Work instruction: Exclude any images and output the remaining records exactly.

(Version difference data)
[Start of section]

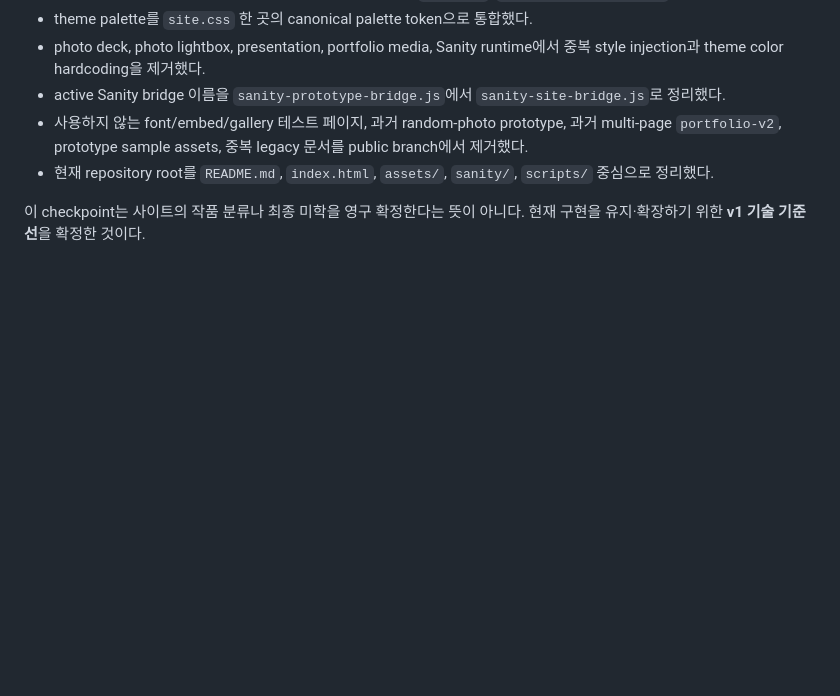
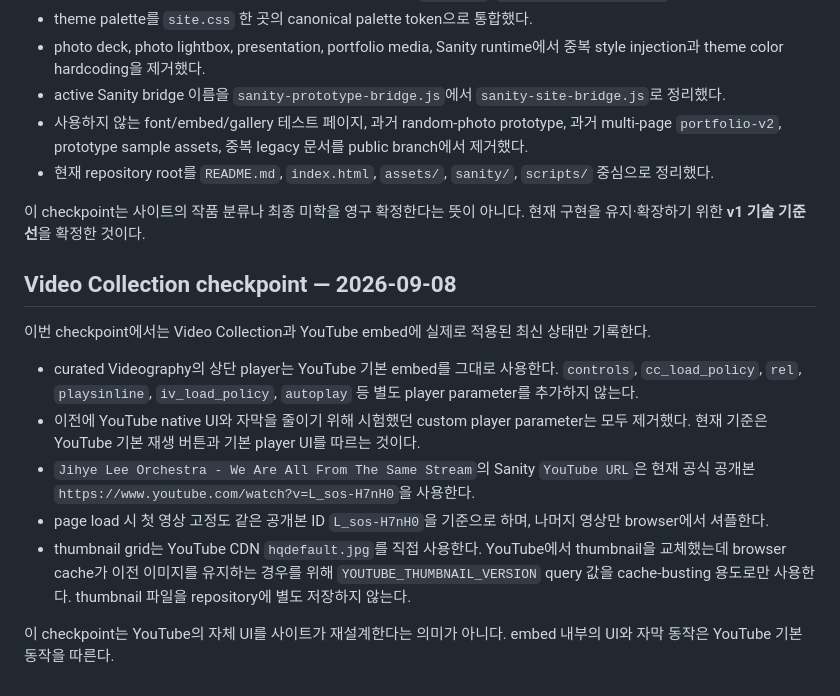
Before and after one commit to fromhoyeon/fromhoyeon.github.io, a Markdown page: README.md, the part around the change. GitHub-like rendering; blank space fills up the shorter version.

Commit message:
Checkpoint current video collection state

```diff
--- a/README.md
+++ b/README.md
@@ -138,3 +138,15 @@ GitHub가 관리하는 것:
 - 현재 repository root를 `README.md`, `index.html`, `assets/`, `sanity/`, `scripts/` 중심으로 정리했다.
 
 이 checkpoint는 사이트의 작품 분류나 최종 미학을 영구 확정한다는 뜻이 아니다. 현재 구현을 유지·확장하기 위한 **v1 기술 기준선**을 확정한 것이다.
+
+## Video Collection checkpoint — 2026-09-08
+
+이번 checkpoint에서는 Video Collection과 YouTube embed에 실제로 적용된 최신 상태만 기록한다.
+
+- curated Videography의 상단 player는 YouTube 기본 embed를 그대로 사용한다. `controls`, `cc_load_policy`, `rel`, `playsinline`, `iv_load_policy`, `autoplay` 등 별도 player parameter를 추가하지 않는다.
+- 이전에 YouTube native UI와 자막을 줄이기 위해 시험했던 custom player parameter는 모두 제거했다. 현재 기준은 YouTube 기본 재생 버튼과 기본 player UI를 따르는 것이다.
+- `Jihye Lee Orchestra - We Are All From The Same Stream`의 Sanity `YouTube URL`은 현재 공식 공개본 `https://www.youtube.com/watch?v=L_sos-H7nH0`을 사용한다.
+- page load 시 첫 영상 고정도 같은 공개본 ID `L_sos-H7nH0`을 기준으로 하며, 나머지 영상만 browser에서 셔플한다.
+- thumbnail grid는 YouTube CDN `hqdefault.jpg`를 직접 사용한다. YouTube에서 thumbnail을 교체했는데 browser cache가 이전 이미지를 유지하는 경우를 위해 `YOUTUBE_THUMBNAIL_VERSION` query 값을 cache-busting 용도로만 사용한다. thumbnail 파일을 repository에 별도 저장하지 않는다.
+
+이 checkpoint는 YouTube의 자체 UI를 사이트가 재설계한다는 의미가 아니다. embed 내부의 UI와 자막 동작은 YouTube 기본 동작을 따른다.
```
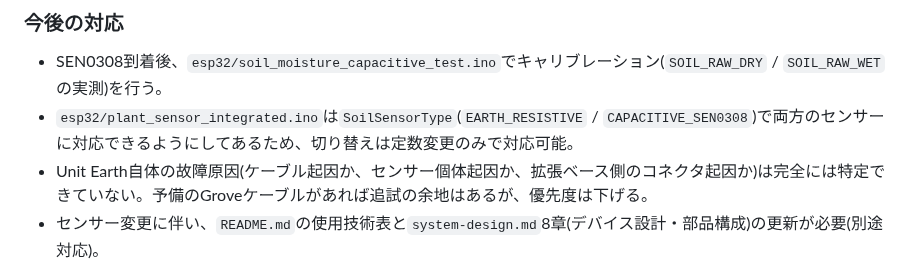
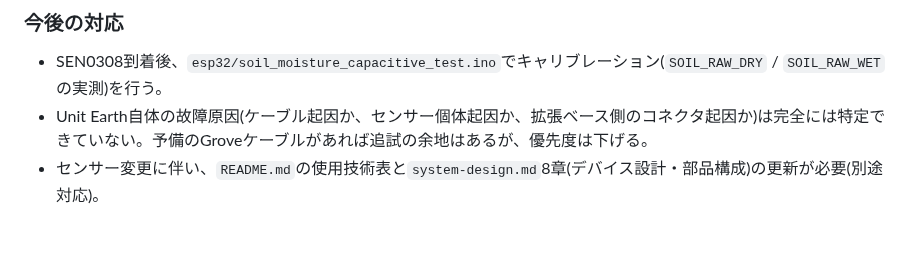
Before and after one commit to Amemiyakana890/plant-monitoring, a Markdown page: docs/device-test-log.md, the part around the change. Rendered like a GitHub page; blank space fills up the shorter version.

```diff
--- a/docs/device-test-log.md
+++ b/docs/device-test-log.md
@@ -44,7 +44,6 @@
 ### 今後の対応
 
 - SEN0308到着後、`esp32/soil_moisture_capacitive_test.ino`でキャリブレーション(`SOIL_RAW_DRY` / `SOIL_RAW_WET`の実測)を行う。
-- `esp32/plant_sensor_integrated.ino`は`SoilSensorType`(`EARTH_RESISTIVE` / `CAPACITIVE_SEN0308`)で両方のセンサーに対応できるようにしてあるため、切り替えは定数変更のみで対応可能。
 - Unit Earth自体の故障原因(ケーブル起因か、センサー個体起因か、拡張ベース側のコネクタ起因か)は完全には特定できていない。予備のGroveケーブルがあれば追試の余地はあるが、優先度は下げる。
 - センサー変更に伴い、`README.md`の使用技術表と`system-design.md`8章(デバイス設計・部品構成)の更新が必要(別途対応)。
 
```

[End of section]

Response to the exercise:
Before and after one commit to fromhoyeon/fromhoyeon.github.io, a Markdown page: README.md, the part around the change. GitHub-like rendering; blank space fills up the shorter version.

Commit message:
Checkpoint current video collection state

```diff
--- a/README.md
+++ b/README.md
@@ -138,3 +138,15 @@ GitHub가 관리하는 것:
 - 현재 repository root를 `README.md`, `index.html`, `assets/`, `sanity/`, `scripts/` 중심으로 정리했다.
 
 이 checkpoint는 사이트의 작품 분류나 최종 미학을 영구 확정한다는 뜻이 아니다. 현재 구현을 유지·확장하기 위한 **v1 기술 기준선**을 확정한 것이다.
+
+## Video Collection checkpoint — 2026-09-08
+
+이번 checkpoint에서는 Video Collection과 YouTube embed에 실제로 적용된 최신 상태만 기록한다.
+
+- curated Videography의 상단 player는 YouTube 기본 embed를 그대로 사용한다. `controls`, `cc_load_policy`, `rel`, `playsinline`, `iv_load_policy`, `autoplay` 등 별도 player parameter를 추가하지 않는다.
+- 이전에 YouTube native UI와 자막을 줄이기 위해 시험했던 custom player parameter는 모두 제거했다. 현재 기준은 YouTube 기본 재생 버튼과 기본 player UI를 따르는 것이다.
+- `Jihye Lee Orchestra - We Are All From The Same Stream`의 Sanity `YouTube URL`은 현재 공식 공개본 `https://www.youtube.com/watch?v=L_sos-H7nH0`을 사용한다.
+- page load 시 첫 영상 고정도 같은 공개본 ID `L_sos-H7nH0`을 기준으로 하며, 나머지 영상만 browser에서 셔플한다.
+- thumbnail grid는 YouTube CDN `hqdefault.jpg`를 직접 사용한다. YouTube에서 thumbnail을 교체했는데 browser cache가 이전 이미지를 유지하는 경우를 위해 `YOUTUBE_THUMBNAIL_VERSION` query 값을 cache-busting 용도로만 사용한다. thumbnail 파일을 repository에 별도 저장하지 않는다.
+
+이 checkpoint는 YouTube의 자체 UI를 사이트가 재설계한다는 의미가 아니다. embed 내부의 UI와 자막 동작은 YouTube 기본 동작을 따른다.
```
Before and after one commit to Amemiyakana890/plant-monitoring, a Markdown page: docs/device-test-log.md, the part around the change. Rendered like a GitHub page; blank space fills up the shorter version.

```diff
--- a/docs/device-test-log.md
+++ b/docs/device-test-log.md
@@ -44,7 +44,6 @@
 ### 今後の対応
 
 - SEN0308到着後、`esp32/soil_moisture_capacitive_test.ino`でキャリブレーション(`SOIL_RAW_DRY` / `SOIL_RAW_WET`の実測)を行う。
-- `esp32/plant_sensor_integrated.ino`は`SoilSensorType`(`EARTH_RESISTIVE` / `CAPACITIVE_SEN0308`)で両方のセンサーに対応できるようにしてあるため、切り替えは定数変更のみで対応可能。
 - Unit Earth自体の故障原因(ケーブル起因か、センサー個体起因か、拡張ベース側のコネクタ起因か)は完全には特定できていない。予備のGroveケーブルがあれば追試の余地はあるが、優先度は下げる。
 - センサー変更に伴い、`README.md`の使用技術表と`system-design.md`8章(デバイス設計・部品構成)の更新が必要(別途対応)。
 
```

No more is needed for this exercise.